After discussing gravity and friction, students learned about the inclined plane (a.k.a. ramp). Students made predictions about how fast their cars would go, depending on the height of various inclined planes, different forms of friction on the ramp, and different forms of friction on the ground beyond the ramp. Then, they tested their predictions, made observations, recorded their data and formed conclusions about ramp height and friction types.
Grade 3: Testing the Strength of Paper
We made paper columns, then folded them into differently shaped columns (triangular prism, rectangular prism, and cylinder) to test which type of column would support more books. Using just one sheet of paper and two small pieces of tape, the children got the cylindrical column to support nine hardcover books! (See the above picture!)
Grades 5 to 8: Build it!
Students in 5th to 8th grades worked in small groups to replicate a structure. Then, one team member had to view the structure and explain how to build it. The challenge was in explaining how to do it IN WORDS only. The children did a great job!
Grades 4 to 8: Saving Fred the Worm
To kick off our STEM class this year, the 4th to 8th grade students had to save Fred the Worm from drowning and get him to his lifesaving raft. Each group constructed a raft and created a flowchart and a written description of the process, including the challenges they faced.
4th & 5th Grades: Catapults
Students enjoyed researching catapults and how they are built. Then, we gathered materials and built mini-catapults that could throw little candy pumpkins. As the students built their catapults, they tested and re-tested their logic and measurements. When all the small groups were finished, we tested each final product for distance and accuracy. Some of the parents were so into the project that we organized a Saturday Club during which the parents built large catapults and threw large pumpkins. We called it "Chunk'n Punkins" and invited all the grade levels to watch the final parent contest.
We want all our students -- including the youngest ones -- to practice finding answers for themselves. Watch this quick video as some Kindergarten students figure out how to close a circuit to make a light go on.
First Grade: Stop Motion Animation
Students worked in small groups to create quick stories with a beginning, a middle, and an end (an initial incident, some rising action, and a climactic moment). Then, they molded figures from clay and practiced having the figures act out the story. Next, they placed each figure in a spot, took a picture, moved the appropriate figures, took another picture, and so on, until they had a series of pictures to tell the story. Finally, they ran the pictures together to make a very short "stop motion" movie.
Grade 2: Building the Strongest Bridge
Using two plastic cups and a sheet of paper, the students built bridges. As a part of the experiment, they formed the paper into different shapes and tested each shape to see which one made the strongest bridge. To determine which bridge was strongest, the children estimated how much weight each bridge could hold. Then, they tested their estimates by placing pennies on the bridges until they broke. The students concluded that triangular-shaped bridges were the strongest.
Grade 4: Maker Space
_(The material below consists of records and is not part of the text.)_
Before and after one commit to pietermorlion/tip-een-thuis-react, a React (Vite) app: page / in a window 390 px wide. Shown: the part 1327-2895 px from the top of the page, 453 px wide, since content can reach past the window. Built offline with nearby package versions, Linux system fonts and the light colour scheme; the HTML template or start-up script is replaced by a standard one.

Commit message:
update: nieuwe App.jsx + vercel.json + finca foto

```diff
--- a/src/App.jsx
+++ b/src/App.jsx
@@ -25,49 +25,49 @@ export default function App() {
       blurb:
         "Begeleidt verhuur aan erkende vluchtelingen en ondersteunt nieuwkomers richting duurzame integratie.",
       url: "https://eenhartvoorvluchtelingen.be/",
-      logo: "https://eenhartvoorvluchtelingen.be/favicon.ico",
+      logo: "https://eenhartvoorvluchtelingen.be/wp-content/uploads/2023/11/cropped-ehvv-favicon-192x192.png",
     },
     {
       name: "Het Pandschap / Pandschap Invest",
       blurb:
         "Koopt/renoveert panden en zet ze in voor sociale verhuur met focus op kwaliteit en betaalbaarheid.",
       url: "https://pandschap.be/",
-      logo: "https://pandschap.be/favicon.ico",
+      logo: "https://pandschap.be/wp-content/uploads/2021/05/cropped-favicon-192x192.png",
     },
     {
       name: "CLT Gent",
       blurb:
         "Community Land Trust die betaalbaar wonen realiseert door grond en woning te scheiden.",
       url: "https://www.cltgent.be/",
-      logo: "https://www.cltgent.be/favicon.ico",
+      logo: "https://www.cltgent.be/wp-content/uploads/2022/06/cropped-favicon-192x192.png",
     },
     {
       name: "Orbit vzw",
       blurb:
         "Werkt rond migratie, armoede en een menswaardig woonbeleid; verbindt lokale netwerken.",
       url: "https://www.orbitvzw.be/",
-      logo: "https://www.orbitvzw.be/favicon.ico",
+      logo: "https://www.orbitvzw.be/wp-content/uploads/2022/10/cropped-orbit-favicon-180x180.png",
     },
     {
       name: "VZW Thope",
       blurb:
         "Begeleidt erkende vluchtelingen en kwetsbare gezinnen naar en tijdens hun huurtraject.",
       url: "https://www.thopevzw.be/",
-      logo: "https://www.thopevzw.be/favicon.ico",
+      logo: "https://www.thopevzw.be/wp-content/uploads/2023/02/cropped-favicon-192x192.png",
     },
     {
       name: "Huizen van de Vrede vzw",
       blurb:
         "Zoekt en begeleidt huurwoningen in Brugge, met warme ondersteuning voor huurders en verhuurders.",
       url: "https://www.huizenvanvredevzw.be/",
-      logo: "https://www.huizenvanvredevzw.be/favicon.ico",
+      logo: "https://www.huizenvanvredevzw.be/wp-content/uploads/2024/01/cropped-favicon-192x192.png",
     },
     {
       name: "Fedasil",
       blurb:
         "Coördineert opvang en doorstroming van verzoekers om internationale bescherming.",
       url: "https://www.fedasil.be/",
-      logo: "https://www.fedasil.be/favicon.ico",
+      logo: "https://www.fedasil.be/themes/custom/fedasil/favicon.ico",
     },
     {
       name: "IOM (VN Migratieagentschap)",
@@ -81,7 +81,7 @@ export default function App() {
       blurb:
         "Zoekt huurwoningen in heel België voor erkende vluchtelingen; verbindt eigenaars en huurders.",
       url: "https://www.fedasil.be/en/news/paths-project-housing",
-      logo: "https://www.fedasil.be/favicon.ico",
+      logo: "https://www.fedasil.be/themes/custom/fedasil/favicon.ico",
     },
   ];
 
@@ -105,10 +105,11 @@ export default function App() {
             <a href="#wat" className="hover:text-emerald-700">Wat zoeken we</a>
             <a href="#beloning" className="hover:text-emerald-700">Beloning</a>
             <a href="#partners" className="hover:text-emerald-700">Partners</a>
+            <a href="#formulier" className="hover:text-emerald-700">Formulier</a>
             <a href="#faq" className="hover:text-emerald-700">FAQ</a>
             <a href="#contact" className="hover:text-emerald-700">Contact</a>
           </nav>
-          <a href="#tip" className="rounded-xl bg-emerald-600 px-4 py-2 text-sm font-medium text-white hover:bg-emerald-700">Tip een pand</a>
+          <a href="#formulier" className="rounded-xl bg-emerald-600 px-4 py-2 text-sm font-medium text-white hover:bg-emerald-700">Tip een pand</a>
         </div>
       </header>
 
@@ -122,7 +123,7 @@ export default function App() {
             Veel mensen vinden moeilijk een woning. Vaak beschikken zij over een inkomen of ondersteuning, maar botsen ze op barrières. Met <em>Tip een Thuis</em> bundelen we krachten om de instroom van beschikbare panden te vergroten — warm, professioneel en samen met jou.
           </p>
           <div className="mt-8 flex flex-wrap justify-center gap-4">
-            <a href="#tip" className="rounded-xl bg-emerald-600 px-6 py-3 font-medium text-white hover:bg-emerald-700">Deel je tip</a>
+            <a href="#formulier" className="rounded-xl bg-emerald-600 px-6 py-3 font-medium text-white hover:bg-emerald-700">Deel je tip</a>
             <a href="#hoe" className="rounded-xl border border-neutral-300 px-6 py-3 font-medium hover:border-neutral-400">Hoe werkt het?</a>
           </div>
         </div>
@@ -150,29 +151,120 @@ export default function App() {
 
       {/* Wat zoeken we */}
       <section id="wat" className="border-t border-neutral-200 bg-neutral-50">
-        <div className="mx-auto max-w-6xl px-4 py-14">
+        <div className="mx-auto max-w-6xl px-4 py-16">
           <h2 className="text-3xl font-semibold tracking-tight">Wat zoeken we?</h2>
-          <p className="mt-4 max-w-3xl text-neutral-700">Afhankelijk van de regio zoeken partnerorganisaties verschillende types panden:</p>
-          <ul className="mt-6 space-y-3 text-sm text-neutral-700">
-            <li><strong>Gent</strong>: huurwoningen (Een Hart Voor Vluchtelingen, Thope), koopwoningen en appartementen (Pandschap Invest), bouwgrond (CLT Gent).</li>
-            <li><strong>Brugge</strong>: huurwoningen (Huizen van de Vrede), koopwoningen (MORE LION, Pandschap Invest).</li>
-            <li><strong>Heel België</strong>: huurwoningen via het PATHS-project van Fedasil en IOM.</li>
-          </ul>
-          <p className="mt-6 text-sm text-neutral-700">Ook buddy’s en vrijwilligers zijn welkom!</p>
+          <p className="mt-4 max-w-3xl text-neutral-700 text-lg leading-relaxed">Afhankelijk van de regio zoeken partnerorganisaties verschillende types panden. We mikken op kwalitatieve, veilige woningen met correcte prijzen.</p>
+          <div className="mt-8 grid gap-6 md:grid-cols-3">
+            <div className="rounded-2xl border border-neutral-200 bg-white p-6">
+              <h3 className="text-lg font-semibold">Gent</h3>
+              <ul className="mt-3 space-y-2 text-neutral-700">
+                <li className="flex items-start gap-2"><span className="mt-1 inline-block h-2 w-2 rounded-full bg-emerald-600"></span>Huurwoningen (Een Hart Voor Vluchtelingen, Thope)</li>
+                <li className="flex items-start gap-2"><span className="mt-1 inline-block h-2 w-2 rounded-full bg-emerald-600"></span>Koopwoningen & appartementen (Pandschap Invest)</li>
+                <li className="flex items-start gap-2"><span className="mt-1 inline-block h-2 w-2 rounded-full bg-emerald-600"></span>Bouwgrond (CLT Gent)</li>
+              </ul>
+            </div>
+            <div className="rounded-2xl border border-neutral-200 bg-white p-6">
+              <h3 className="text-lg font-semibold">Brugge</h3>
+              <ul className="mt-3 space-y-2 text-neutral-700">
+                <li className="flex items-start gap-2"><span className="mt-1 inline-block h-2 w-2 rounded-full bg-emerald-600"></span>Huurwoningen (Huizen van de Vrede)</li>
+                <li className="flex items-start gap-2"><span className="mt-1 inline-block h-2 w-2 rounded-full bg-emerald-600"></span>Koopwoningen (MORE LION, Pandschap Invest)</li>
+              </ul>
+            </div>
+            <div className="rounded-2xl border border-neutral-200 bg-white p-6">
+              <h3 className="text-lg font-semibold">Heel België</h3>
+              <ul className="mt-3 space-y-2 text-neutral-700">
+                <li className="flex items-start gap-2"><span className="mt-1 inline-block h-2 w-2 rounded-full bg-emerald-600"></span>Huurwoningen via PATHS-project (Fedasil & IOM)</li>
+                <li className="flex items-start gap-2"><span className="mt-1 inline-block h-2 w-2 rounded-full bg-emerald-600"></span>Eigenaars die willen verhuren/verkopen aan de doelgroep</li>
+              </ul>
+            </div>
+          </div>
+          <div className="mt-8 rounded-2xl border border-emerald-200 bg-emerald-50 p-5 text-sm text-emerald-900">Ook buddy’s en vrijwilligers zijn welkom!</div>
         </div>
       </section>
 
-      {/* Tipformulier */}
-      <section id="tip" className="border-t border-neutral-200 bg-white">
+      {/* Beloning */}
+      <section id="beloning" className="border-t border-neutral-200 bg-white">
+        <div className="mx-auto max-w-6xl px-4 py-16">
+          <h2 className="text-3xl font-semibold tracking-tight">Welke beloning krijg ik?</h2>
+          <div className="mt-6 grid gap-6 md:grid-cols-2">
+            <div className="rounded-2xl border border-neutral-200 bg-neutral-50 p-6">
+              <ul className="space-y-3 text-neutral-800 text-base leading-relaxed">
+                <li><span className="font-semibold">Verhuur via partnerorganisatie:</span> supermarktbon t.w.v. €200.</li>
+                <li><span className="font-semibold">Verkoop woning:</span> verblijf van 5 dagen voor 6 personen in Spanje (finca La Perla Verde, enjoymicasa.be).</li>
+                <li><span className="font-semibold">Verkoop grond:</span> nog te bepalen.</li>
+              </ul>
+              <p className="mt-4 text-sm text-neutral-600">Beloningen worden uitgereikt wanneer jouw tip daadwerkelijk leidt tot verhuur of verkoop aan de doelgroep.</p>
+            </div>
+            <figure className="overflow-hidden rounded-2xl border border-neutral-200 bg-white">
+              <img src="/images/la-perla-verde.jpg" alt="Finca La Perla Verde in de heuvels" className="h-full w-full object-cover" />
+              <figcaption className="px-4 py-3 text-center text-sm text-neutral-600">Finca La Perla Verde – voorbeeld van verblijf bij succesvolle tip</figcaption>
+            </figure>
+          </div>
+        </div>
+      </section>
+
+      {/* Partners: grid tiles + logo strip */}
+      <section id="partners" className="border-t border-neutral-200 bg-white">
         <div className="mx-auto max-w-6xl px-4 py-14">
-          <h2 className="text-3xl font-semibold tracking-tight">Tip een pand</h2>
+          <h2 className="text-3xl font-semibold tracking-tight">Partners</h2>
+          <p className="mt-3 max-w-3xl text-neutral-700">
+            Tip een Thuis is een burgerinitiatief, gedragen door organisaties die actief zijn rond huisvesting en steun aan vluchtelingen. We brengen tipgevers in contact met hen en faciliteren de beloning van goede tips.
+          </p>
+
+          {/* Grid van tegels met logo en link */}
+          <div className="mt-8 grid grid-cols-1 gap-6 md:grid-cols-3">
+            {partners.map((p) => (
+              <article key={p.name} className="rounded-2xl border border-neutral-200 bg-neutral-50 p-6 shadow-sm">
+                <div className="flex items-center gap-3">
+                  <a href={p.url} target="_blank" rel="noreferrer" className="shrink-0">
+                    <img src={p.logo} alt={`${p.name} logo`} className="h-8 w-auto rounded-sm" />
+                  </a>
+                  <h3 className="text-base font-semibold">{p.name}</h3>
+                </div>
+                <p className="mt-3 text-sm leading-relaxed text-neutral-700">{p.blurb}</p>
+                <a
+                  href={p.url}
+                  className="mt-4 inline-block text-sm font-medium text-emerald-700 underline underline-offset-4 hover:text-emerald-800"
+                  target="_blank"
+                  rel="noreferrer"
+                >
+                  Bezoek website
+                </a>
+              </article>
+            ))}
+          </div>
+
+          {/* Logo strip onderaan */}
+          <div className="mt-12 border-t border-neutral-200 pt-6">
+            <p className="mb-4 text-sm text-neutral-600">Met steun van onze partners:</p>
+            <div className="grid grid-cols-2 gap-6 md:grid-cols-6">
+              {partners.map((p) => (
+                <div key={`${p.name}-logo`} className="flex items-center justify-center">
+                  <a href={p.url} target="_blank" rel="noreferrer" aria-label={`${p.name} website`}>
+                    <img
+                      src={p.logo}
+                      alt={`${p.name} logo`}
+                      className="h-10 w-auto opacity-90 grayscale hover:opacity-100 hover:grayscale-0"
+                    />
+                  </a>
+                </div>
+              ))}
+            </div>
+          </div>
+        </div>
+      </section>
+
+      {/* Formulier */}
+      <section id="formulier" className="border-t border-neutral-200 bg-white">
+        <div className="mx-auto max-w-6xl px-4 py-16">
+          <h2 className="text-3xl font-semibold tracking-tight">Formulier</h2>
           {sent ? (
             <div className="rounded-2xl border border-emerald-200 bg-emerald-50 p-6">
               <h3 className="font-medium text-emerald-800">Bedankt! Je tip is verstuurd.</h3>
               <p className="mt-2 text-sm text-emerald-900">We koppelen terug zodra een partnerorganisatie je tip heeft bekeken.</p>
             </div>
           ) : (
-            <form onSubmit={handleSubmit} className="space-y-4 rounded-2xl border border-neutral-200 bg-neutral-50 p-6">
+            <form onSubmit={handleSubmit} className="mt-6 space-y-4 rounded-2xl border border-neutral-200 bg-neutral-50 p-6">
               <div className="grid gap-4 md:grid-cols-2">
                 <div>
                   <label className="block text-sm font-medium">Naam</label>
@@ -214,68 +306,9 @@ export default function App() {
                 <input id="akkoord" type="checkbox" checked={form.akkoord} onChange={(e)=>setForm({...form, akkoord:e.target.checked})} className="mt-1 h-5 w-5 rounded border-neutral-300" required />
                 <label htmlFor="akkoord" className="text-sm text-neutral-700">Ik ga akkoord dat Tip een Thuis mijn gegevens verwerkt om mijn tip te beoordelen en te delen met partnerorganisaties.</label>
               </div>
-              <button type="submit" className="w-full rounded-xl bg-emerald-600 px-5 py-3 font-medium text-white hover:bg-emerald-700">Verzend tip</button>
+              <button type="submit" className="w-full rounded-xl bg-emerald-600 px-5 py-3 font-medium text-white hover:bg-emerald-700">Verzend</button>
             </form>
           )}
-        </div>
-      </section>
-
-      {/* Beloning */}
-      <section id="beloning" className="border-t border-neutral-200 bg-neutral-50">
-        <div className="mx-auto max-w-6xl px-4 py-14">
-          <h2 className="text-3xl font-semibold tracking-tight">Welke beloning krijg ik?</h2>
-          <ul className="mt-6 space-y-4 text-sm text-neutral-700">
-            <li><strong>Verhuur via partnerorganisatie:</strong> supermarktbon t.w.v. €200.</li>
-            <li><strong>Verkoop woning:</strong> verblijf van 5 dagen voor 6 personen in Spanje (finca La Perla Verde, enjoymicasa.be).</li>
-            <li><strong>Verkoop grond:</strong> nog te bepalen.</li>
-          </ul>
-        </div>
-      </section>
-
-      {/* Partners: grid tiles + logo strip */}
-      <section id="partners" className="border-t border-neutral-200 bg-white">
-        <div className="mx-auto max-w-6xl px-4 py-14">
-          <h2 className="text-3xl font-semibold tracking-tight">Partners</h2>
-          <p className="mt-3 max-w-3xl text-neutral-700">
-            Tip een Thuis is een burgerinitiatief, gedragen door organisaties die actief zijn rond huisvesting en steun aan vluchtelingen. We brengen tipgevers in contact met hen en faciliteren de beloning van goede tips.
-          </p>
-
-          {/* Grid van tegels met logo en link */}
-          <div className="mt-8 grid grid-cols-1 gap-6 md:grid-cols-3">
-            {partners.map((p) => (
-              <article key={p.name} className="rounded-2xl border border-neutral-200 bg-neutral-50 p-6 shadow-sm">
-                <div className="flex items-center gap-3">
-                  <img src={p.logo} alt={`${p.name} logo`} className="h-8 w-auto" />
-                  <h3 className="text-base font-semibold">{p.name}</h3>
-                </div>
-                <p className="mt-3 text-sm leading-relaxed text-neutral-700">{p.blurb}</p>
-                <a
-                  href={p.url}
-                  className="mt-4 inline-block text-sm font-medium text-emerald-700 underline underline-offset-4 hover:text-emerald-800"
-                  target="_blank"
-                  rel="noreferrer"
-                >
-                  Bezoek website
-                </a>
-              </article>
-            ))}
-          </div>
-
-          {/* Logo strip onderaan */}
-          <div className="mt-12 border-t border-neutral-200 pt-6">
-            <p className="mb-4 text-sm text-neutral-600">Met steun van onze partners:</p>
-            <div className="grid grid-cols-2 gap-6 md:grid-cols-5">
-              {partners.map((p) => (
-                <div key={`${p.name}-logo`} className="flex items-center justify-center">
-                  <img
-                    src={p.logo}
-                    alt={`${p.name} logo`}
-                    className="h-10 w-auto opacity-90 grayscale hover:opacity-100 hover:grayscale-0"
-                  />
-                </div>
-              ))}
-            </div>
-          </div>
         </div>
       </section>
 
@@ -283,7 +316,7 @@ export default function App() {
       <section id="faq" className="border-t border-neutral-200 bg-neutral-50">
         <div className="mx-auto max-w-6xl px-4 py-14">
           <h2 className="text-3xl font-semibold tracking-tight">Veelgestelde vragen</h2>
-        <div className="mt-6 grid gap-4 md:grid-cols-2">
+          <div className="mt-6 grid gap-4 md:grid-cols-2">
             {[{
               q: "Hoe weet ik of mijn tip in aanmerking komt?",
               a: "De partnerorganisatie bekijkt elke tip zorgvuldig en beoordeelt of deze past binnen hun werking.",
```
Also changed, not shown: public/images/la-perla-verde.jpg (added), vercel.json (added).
Universities across the country are incorporating "maker spaces" into their Tech buildings. Students can use the space to make assigned projects or just to create and have fun. These spaces usually offer a huge variety of materials and equipment. Recently, in our maker space, our fourth graders enjoyed using Strawbees to practice some engineering concepts. Their joy was contagious!
Grades 6 to 8: Building Roller Coasters
Students worked in pairs to create paper roller coasters. Each coaster included at least one original element. Then, the students calculated the potential energy and the kinetic energy of their rolling marbles. Later, the students went on an overnight field trip to Cedar Point, where they took a class on the engineering behind roller coasters and spent a day on the rides.
Grades 1 to 8: Coding
Students worked hard to complete 20 one-hour modules of computer coding. Although some of the hours were online tutorials, we also had many “unplugged” hours. For example, we learned to line dance the Cupid Shuffle, which helped us understand the concept of looping in code. To learn about debugging and the pressure of deadlines, we played a relay game in which teams had to write one line of graph code at a time and debug the mistakes the teammates made. In the end, although the online hours made us use our brains, the physical activities were fun, and we all learned a lot about computer programming.